The establishment of Jerusalem as the capital of a united Jewish state is a great source of nationalistic pride for secular and religious Jews alike. David the King made it his seat of power and it remained as such for nearly 1,000 years. In addition to this national pride felt for this place, the sacred nature of Jerusalem binds the Jews to his place as well. Jerusalem was the site of the first temple built by Solomon. The remaining wall of the second, reconstructed temple still stands and is considered a sacred site for modern orthodox Jews. For reasons both nationalistic and religious, Jerusalem is a vital place for Jewish identity. This is clear from the sacred writing found in the Nev’im where it states, “Rejoice for Jerusalem and be glad for her, All you who love her! Join in her Jubilation, All you who mourned over her [for]…I will extend to her Prosperity like a stream, The wealth of nations like a wadi in flood.” (Isaiah 66:10,12). It may be this fervor for controlling Jerusalem that led the Israelis to declare Jerusalem as the capital of their new nation in 1949, just two years after agreeing that it should be a divided, internationally controlled heritage city. In 1980, Israel did away with any partitioning, declaring Jerusalem a unified city.
Christians look with a religious attachment to Jerusalem because so much of the life of Jesus Christ occurred there. Sacred sites such as the hill of Golgotha and the Garden of Gethsemane have long attracted pilgrims from all over the world.
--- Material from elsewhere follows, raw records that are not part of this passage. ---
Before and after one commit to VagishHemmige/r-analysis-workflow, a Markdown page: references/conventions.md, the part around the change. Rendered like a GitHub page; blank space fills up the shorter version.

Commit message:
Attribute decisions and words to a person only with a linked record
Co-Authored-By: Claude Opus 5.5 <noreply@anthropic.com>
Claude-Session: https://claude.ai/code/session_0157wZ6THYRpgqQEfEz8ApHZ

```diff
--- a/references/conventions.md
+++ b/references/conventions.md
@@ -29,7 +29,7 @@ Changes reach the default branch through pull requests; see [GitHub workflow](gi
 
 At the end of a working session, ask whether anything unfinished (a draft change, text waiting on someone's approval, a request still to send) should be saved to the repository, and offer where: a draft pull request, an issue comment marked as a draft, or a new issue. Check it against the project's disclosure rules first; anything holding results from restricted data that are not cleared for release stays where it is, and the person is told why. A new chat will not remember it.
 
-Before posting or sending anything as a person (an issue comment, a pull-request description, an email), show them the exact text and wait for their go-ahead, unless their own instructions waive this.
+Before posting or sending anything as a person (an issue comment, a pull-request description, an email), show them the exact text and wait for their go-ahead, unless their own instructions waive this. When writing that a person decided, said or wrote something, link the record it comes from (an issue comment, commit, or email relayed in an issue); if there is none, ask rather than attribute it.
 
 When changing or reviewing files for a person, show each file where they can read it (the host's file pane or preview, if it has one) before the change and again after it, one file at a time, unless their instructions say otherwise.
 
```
The attachment to Jerusalem took a decidedly political turn for Christians after its annexation by Muslims. In 1095, at the urging of Pope Urban II, Christians took up arms to